Mary, a firm believer in grassroots action, is currently leading a campaign to transition the largest U.S. utilities to clean energy for Mothers Out Front and is also involved in the Gas Leaks Allies, a Massachusetts coalition of 26 organizations and researchers focused on reducing methane emissions while transitioning to fossil-free energy sources.
Seth Draper, ’22
Seth Draper is thirty two years old and is from Block Island. He grew up on Block Island, attending the Block Island School from kindergarten through graduation. Following school, his passions for the outdoors, culture and travel brought him to many countries. He now spends his winters in Costa Rica and summers on Block Island. His love of both communities focus on conservation and the importance of our natural resources and a warm sense of community.
While on Block Island he started a landscape/excavation business, providing everything from lawn care to driveways and stone patios. More recently he is re-focusing his energies to help with his family businesses – The 1661 Inn, The Oar and the Narragansett. He has taken on the responsibility of continuing the legacy of his grandfather’s garden and exotic animal farm at The 1661 Inn.
He has joined the Block Island Conservancy board to continue the preservation of Block Island and to retain a healthy balance between human development and nature. He is looking forward to working with this leading organization with both fundraising and landscape maintenance and development to improve Block Island’s unique beauty.
Matt Fastuca, ’22
Matt Fastuca is a classically trained horticulturist with a strong affinity for botany and the natural sciences. Born in Louisiana and raised on Long Island, he was drawn to the ocean and coastal landscapes from a young age. Matt came to Block Island in 2009 after taking environmental science courses at the University of Rhode Island. Since then, he has remained a part-time resident, working several years for Turtle at Islandscape before starting his garden-service business, Maritima LLC. In 2017, he received a Diploma in Horticulture from the School of Professional Horticulture at the New York Botanical Garden, where he studied plant sciences and ecosystems, and completed thousands of hours of fieldwork to back up his studies. At present, he is eager to help preserve and maintain the unique landscapes and ecosystems that Block Island holds. You can find him any day out in the field or surfing in the water.

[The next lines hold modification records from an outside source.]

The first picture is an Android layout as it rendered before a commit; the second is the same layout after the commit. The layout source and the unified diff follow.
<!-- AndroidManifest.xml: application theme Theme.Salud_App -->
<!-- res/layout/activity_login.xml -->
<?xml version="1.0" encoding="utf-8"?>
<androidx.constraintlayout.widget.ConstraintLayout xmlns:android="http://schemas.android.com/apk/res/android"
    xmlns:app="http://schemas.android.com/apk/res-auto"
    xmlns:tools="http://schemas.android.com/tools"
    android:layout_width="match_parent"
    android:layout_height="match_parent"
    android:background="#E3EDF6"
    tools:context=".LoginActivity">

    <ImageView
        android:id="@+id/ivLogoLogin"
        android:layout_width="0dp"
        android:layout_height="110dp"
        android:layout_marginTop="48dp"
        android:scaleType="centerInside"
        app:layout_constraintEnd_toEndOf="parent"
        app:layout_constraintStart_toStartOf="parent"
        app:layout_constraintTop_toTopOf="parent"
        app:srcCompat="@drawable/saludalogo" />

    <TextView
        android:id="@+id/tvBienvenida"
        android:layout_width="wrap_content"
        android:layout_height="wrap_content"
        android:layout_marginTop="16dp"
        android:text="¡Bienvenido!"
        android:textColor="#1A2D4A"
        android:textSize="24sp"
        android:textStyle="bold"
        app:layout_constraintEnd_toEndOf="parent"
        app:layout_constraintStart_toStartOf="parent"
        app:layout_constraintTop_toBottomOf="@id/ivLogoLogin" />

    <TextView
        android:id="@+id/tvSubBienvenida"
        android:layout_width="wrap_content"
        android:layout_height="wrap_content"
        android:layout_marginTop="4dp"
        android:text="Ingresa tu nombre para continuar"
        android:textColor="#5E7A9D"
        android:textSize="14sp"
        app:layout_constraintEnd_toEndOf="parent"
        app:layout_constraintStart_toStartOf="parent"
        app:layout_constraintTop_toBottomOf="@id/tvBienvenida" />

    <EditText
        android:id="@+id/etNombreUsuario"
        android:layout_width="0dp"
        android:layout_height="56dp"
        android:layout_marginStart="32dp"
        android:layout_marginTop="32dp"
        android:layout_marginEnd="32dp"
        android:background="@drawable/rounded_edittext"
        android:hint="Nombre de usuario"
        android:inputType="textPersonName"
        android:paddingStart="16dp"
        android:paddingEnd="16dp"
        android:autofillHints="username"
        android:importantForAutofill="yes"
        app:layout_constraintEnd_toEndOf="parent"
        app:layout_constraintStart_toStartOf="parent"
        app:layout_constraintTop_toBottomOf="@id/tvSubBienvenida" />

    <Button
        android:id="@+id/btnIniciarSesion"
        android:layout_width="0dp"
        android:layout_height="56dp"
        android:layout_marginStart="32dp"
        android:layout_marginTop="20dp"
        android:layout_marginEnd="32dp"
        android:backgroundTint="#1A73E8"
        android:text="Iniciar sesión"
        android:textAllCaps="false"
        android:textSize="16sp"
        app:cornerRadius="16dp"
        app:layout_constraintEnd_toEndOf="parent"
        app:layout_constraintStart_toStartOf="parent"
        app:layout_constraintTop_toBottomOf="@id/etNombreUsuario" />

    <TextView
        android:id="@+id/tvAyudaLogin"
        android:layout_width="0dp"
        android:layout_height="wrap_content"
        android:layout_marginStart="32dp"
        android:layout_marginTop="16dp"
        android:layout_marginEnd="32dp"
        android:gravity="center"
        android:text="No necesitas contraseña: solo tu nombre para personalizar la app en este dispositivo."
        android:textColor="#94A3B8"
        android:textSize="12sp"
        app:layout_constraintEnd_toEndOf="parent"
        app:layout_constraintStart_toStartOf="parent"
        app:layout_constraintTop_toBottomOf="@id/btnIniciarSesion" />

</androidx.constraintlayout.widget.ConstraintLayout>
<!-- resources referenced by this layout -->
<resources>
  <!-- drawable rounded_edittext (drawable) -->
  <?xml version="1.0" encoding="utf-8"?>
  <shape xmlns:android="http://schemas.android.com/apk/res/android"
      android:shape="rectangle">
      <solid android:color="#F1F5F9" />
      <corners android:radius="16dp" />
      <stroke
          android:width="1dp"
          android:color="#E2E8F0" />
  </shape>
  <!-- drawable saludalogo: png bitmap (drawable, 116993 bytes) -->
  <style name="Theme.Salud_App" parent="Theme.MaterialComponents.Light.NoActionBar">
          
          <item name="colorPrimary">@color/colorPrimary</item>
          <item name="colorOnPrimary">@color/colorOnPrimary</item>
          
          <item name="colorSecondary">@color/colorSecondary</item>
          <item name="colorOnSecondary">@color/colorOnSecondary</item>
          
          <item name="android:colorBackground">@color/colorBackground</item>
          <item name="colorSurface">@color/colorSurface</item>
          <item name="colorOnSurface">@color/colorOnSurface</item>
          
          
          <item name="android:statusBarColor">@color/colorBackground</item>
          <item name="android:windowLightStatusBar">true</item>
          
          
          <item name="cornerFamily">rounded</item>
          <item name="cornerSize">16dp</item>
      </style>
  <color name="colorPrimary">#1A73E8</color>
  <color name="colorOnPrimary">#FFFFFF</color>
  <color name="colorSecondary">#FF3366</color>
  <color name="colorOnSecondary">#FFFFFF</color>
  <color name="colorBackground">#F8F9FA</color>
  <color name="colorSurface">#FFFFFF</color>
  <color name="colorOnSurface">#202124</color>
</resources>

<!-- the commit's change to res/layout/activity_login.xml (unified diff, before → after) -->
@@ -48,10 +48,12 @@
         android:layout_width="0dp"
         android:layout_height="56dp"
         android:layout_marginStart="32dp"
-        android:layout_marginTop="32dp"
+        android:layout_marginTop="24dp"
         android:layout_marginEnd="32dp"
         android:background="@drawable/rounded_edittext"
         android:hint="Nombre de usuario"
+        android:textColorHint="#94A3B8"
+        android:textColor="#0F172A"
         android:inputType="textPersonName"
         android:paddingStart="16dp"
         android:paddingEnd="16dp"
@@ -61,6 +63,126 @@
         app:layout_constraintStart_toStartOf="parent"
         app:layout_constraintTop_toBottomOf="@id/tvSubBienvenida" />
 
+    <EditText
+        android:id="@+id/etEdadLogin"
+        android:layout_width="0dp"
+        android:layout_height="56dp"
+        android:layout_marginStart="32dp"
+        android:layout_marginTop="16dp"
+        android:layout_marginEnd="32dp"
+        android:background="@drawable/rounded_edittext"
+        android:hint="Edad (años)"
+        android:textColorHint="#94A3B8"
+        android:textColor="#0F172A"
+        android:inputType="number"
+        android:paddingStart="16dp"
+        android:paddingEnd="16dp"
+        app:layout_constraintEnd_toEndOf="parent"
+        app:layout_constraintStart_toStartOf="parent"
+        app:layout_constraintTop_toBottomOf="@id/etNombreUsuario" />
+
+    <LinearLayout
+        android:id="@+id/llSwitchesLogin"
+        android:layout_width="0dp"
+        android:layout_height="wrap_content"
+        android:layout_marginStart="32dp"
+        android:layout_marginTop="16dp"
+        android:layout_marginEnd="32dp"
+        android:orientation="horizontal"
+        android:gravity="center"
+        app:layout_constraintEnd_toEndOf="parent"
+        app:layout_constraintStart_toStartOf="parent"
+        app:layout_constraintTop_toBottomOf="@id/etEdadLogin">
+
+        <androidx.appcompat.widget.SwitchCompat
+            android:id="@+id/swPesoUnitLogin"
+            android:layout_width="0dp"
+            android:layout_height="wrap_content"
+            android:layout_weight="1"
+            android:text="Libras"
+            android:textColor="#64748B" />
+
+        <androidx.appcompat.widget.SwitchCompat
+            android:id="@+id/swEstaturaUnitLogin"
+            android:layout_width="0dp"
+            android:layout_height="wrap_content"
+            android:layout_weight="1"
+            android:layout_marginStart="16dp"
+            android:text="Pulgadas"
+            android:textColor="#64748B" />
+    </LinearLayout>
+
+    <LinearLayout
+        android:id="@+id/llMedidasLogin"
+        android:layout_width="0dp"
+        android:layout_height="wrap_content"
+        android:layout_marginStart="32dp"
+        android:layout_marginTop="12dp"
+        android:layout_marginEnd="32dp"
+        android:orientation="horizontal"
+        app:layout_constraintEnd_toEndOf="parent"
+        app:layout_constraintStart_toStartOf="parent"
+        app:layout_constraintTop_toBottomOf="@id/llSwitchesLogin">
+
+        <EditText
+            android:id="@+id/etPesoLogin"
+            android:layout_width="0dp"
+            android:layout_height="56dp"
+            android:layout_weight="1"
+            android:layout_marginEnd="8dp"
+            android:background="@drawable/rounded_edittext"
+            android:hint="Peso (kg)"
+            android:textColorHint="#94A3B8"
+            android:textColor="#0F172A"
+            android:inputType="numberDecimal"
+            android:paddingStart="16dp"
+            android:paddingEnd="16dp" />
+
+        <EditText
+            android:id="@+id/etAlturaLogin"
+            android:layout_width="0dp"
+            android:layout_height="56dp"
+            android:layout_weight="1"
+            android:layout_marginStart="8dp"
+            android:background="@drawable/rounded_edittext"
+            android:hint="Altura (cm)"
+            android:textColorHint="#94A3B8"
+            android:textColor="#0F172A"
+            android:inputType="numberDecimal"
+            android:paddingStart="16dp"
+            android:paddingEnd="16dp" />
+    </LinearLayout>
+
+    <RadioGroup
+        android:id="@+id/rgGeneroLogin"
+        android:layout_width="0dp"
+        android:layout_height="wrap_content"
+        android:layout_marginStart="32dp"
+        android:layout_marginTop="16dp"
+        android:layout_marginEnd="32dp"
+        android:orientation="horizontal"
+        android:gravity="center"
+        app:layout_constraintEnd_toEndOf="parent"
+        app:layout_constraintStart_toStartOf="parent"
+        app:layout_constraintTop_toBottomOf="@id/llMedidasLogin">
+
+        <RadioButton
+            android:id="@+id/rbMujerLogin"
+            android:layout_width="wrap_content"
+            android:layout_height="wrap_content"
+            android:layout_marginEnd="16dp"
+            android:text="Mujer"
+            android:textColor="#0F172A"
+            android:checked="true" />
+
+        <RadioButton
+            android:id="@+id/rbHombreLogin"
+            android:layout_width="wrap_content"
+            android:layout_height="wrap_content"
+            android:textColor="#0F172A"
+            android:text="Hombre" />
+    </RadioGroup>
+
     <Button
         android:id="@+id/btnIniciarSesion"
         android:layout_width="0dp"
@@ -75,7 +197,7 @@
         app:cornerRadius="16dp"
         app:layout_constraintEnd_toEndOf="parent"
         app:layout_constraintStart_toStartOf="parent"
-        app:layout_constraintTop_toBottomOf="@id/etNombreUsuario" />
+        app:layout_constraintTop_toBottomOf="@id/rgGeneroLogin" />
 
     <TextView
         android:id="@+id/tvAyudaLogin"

Nigel Grindley, ’21
In 2012, Nigel and Cathy retired after 32 years of research and teaching in the Department of Molecular Biophysics and Biochemistry at Yale University and moved full time to the island. Although a molecular biologist by profession, Nigel has embraced ﬁeld-based studies since his retirement and become a strong supporter of, and active participant in, citizen science.
Lovers of nature, hiking, wildlife and the great outdoors, Nigel and Cathy joined Adrian’s Army to help maintain the trails they so enjoyed, volunteered with the US Fish and Wildlife Service to monitor Piping Plovers and American Oystercatchers and their nests, and with Kim Gaffett and Project Limulus to survey horseshoe crabs in the Great Salt Pond. Nigel is currently engaged in a project to document the moth population of Block Island (with summer resident Aaron Hunt, and the enthusiastic support of The Nature Conservancy and the USF&WS).
Well aware of the fragility of the island and the existential threat of climate change and sea level rise, Nigel and Cathy are members of a team (led by Professor Bryan Oakley from Eastern Connecticut State University) that has been measuring dune and beach proﬁles around the island to determine the extent of erosion and regeneration ever since Superstorm Sandy.